When Theodore Roosevelt spoke of America as a "young giant of the West," a "nation glorious in youth and strength," at the Republican National Convention in 1900, he inserted himself into a long rhetorical tradition: Whether in promise or in criticism, identifying 'youth' with America and calling the US a nation that is yet to grow up constitutes a well-established trope in discussions of 'Americanness.' At the same time, adolescence and youth are core concepts at the heart of American literature and culture, and they are at the center of many contemporary debates.
Now in its eighth year, the AUM Southern Studies Conference invites panel and paper proposals on any aspect of Southern literature. The conference will be held 5-6 February 2016. Topics may include but are not limited to:
The 59th Annual American Studies Association of Texas (ASAT) Conference will be held November 12th-14th, 2015 on the campus of Sam Houston State University, Huntsville, Texas. The Conference Committee is now accepting proposals for the upcoming meeting. The theme of the 2015 conference is: "Contextualizing Conflict, Culture, and Community." The following is a suggested, though not a comprehensive list of subject areas to consider:
Agriculture and Rural Studies Ingenuity and invention
Art (visual and performing) Journalism
Communication Studies Language and Literature
Creative Writing Penal Systems and Reform
Environment and Landscape Studies Political Science
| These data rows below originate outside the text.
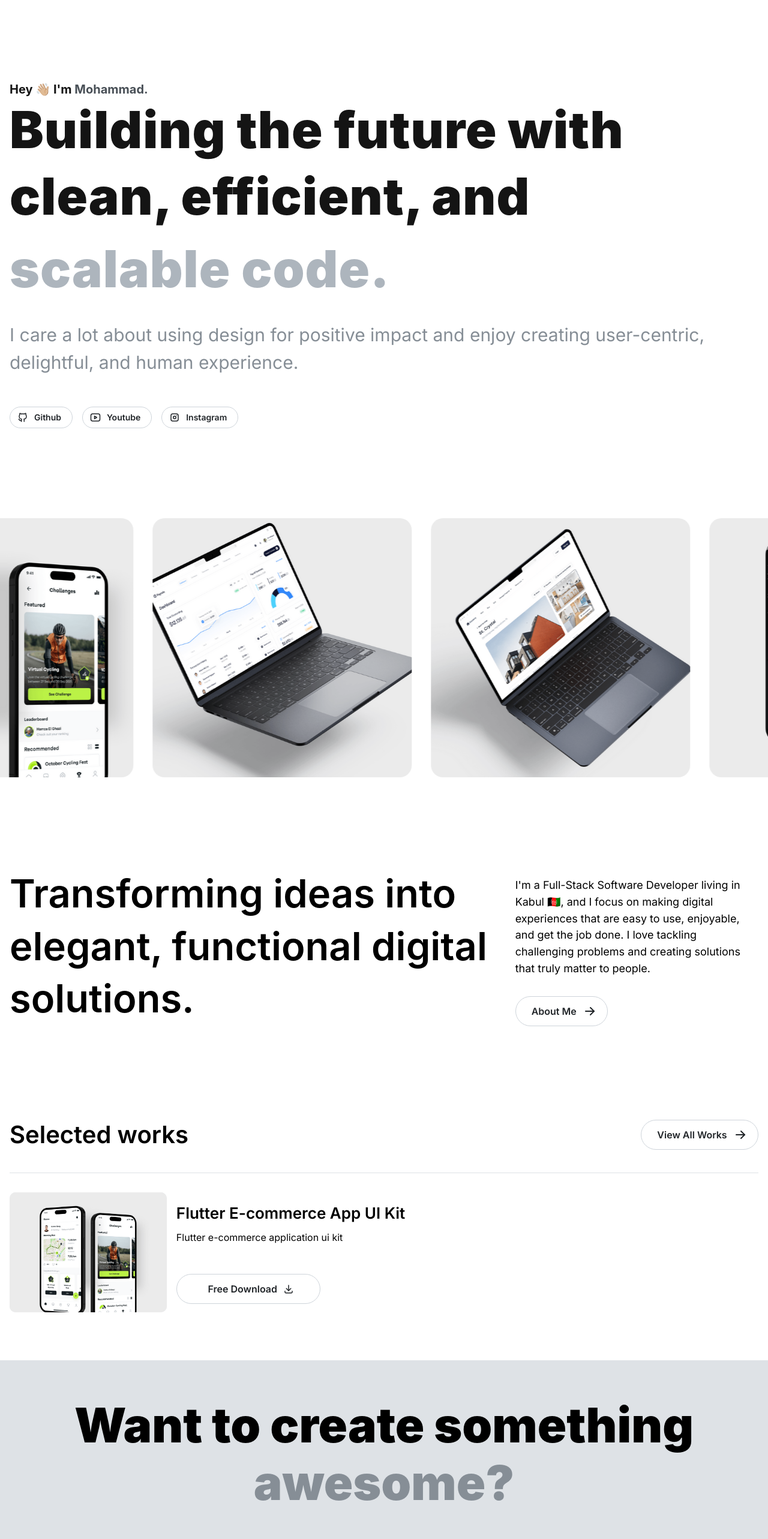
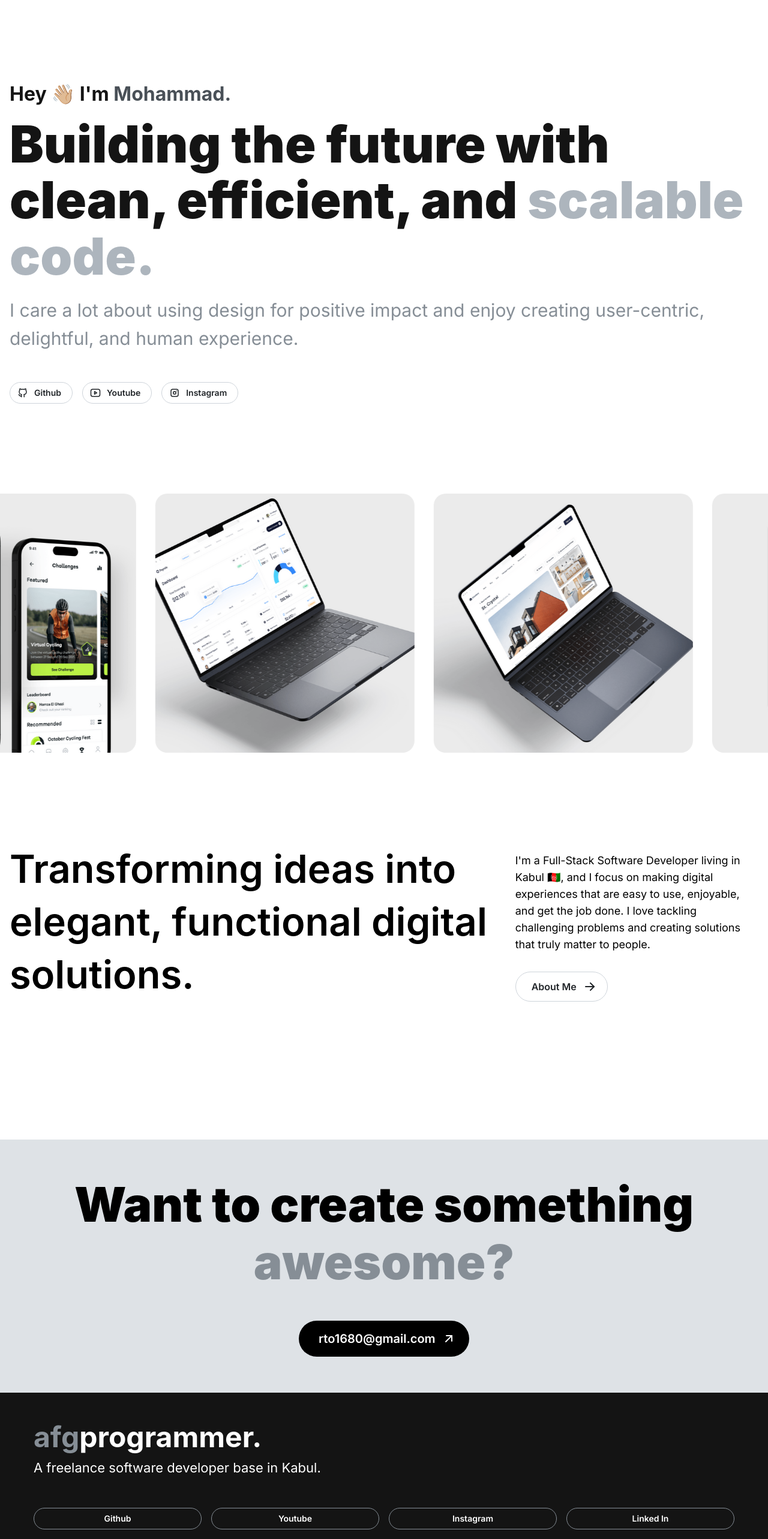
Before and after one commit to afgprogrammer/afgprogrammer.github.io, a Next.js app: page / in a window 1280 px wide. Shown: the part 80-2646 px from the top of the page at 60% size. Built offline with nearby package versions, Linux system fonts and the light colour scheme.

Commit message:
Fix design issue and add links

```diff
--- a/src/_components/footer/Footer.tsx
+++ b/src/_components/footer/Footer.tsx
@@ -4,18 +4,27 @@ import {
   Container,
   Divider,
   Group,
+  SimpleGrid,
   Space,
   Text,
   Title,
 } from "@mantine/core";
 import { IconArrowUpRight } from "@tabler/icons-react";
+import Link from "next/link";
 
 export default function SiteFooter() {
   return (
     <>
       <Box py={60} bg="gray.3" mt={80}>
         <Container size="lg">
-          <Title order={2} fz={80} ta="center" fw={900} c="black" lh={1.2}>
+          <Title
+            order={2}
+            fz={{ md: 80, xs: 48, base: 48 }}
+            ta="center"
+            fw={900}
+            c="black"
+            lh={1.2}
+          >
             Want to create something{" "}
             <span style={{ color: "var(--mantine-color-gray-6)" }}>
               awesome?
@@ -47,20 +56,52 @@ export default function SiteFooter() {
             A freelance software developer base in Kabul.
           </Text>
           <Space h={50} />
-          <Group grow>
-            <Button variant="outline" color="gray" radius="xl" c="white">
+          <SimpleGrid cols={{ lg: 4, xs: 2 }}>
+            <Button
+              variant="outline"
+              component={Link}
+              target="_blank"
+              href="https://github.com/afgprogrammer"
+              color="gray"
+              radius="xl"
+              c="white"
+            >
               Github
             </Button>
-            <Button variant="outline" color="gray" radius="xl" c="white">
+            <Button
+              variant="outline"
+              component={Link}
+              target="_blank"
+              href="https://youtube.com/afgprogrammer"
+              color="gray"
+              radius="xl"
+              c="white"
+            >
               Youtube
             </Button>
-            <Button variant="outline" color="gray" radius="xl" c="white">
+            <Button
+              variant="outline"
+              component={Link}
+              target="_blank"
+              href="https://instagram.com/afgprogrammer"
+              color="gray"
+              radius="xl"
+              c="white"
+            >
               Instagram
             </Button>
-            <Button variant="outline" color="gray" radius="xl" c="white">
+            <Button
+              variant="outline"
+              component={Link}
+              target="_blank"
+              href="https://linkedin.com/in/afgprogrammer"
+              color="gray"
+              radius="xl"
+              c="white"
+            >
               Linked In
             </Button>
-          </Group>
+          </SimpleGrid>
           <Space h={50} />
           <Text c="gray" ta="center">
             ©2024. Designed by afgprogrammer
--- a/src/_components/works/WorkSection.tsx
+++ b/src/_components/works/WorkSection.tsx
@@ -1,5 +1,6 @@
 import { Box, Button, Divider, Group, Space, Stack, Text } from "@mantine/core";
 import { IconArrowRight, IconDownload } from "@tabler/icons-react";
+import Link from "next/link";
 
 export default function WorkSection() {
   return (
@@ -11,6 +12,8 @@ export default function WorkSection() {
         <Button
           variant="default"
           // color="black"
+          component={Link}
+          href={"/flutter"}
           size="lg"
           radius="xl"
           rightSection={<IconArrowRight />}
--- a/src/app/flutter/page.tsx
+++ b/src/app/flutter/page.tsx
@@ -110,7 +110,7 @@ export default function AboutMe() {
         <Grid>
           {examples.map((day) => {
             return (
-              <GridCol span={4}>
+              <GridCol span={{ lg: 4, sm: 6, xs: 12 }}>
                 <Card radius="md" withBorder style={{ overflow: "hidden" }}>
                   <CardSection>
                     <Box>
--- a/src/app/page.tsx
+++ b/src/app/page.tsx
@@ -60,7 +60,7 @@ export default function Home() {
         <Box style={{ position: "relative" }}>
           <Title
             order={1}
-            fz={20}
+            fz={32}
             c={"light-dark(var(--mantine-color-dark-9), white)"}
           >
             Hey 👋🏼 I'm{" "}
@@ -72,35 +72,28 @@ export default function Home() {
             >
               Mohammad.
             </span>{" "}
-            <br />
-            <span
+            <Space h={16} />
+            <Text
+              fz={{ lg: 85, sm: 65, xs: 45, base: 45 }}
+              fw={900}
               style={{
-                fontSize: 85,
-                fontWeight: 900,
-                letterSpacing: 1,
+                lineHeight: "1.1",
               }}
             >
               Building the future with clean, efficient, and{" "}
-              <Text
-                variant="text"
-                component="span"
-                // gradient={{ from: "green", to: "blue", deg: 90 }}
-                fz={85}
-                fw={900}
+              <span
                 style={{
-                  // background: "linear-gradient(45deg, red, blue)",
-                  // backgroundClip: "text",
                   color:
-                    "light-dark(var(--mantine-color-gray-5), var(--mantine-color-dark-2))",
+                    "light-dark(var(--mantine-color-gray-5), var(--mantine-color-blue-2))",
                 }}
               >
                 scalable code.
-              </Text>
-            </span>
+              </span>
+            </Text>
           </Title>
           <Space h={20} />
           <Text
-            fz={30}
+            fz={{ lg: 30, xs: 26, base: 26 }}
             c="light-dark(var(--mantine-color-gray-6), var(--mantine-color-dark-2))"
           >
             I care a lot about using design for positive impact and enjoy
@@ -121,8 +114,9 @@ export default function Home() {
             <Button
               variant="default"
               component={Link}
-              href="#"
+              href="https://github.com/afgprogrammer"
               radius="xl"
+              target="_blank"
               leftSection={<IconBrandGithub size={18} />}
             >
               Github
@@ -130,8 +124,9 @@ export default function Home() {
             <Button
               variant="default"
               component={Link}
-              href="#"
+              href="https://youtube.com/afgprogrammer"
               radius="xl"
+              target="_blank"
               leftSection={<IconBrandYoutube size={18} />}
             >
               Youtube
@@ -139,8 +134,9 @@ export default function Home() {
             <Button
               variant="default"
               component={Link}
-              href="#"
+              href="https://instagram.com/afgprogrammer"
               radius="xl"
+              target="_blank"
               leftSection={<IconBrandInstagram size={18} />}
             >
               Instagram
@@ -155,12 +151,12 @@ export default function Home() {
       <Space h={150} />
       <Container size="xl" pos="relative">
         <Grid>
-          <GridCol span={8}>
-            <Title order={2} fz={65} fw={600}>
+          <GridCol span={{ lg: 8 }}>
+            <Title order={2} fz={{ lg: 65 }} fw={600}>
               Transforming ideas into elegant, functional digital solutions.
             </Title>
           </GridCol>
-          <GridCol span={4}>
+          <GridCol span={{ lg: 4 }}>
             <Space h={16} />
             <Text fz={18}>
               I'm a Full-Stack Software Developer living in Kabul 🇦🇫, and I
@@ -184,7 +180,7 @@ export default function Home() {
           </GridCol>
         </Grid>
         <Space h={150} />
-        <WorkSection />
+        {/* <WorkSection /> */}
       </Container>
       <SiteFooter />
     </>
```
Fantasy, science fiction, horror, and even more mimetic fiction in various media such as texts and graphic novels have long permitted the sort of free experimentation often celebrated (or bemoaned) in the American religious environment, though constrained by genre conventions, social contexts, market forces, and other factors. Thus, especially the "estranged" genres of fiction (pace Suvin) permit not only the utopian depiction of traditional religions as they ought to be and the dystopian depiction of religions as they ought not to be, but also the representation of novel religious forms—a space in which new fictional religions may be invented.
The New Voices Planning Committee is proud to announce that we are now accepting proposals for the 2016 New Voices Conference. This year's annual conference will be held February 4-6, 2016, at Georgia State University in Atlanta, Georgia, and will feature papers, panels, workshops, creative writing readings, and a poster session.
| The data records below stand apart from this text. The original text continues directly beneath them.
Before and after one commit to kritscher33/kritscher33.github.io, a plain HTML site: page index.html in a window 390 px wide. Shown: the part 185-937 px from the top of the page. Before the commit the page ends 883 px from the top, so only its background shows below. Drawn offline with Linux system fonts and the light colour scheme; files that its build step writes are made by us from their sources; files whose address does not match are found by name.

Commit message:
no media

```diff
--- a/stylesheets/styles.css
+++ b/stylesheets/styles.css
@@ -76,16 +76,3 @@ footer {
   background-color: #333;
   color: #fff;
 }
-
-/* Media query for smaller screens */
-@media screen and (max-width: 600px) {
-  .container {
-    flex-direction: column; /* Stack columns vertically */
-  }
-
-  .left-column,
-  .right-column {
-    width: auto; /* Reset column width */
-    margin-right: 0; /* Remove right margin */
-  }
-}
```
While narratives of "savage war" along the borders of wilderness and civilization are not unique to the United States, Americans' tendency to assign those stories mythic significance is.
Introducing a conversation between Salman Rushdie, Christopher Hitchens and Deepa Mehta, the American scholar Deepika Bahri recalled how Rushdie had written that "The opposite of hatred is love; the opposite of tyranny is love; the opposite of censorship is love; the opposite of evil is love; the opposite of politics is love; the opposite of war is love; the opposite of God is love." This conversation, titled, "The Only Subject is Love," emphasized the centrality of love as a theme in Rushdie's writing and in the creative process. This seminar will have us explore the role love plays in reacting and responding to its opposites in postcolonial literature.
Consumption sustains and undermines modern life, from popular culture to our most privileged art. The Association of Carolina Emerging Scholars is seeking abstracts that address consumption in any of its many forms, including but not limited to the following: eating, buying, obsession, the reception of media, and the status-seeking public use of resources first called "conspicuous consumption" by Thorstein Veblen in 1899.
Description of Award:
In 1927, Ernest Hemingway married Pauline Pfeiffer, whose family lived in Piggott, AR. The Pfeiffer family, prosperous Arkansas landowners who had made their fortune in the pharmaceutical business in St. Louis, supported their new son-in-law both financially and intellectually. They converted the barn behind their Piggott home into a writing studio for him. It was in this unlikely spot that Hemingway wrote much of A Farewell to Arms and several of his short stories. This barn and the Pfeiffer family home are now restored and have been opened to the public by Arkansas State University-Jonesboro.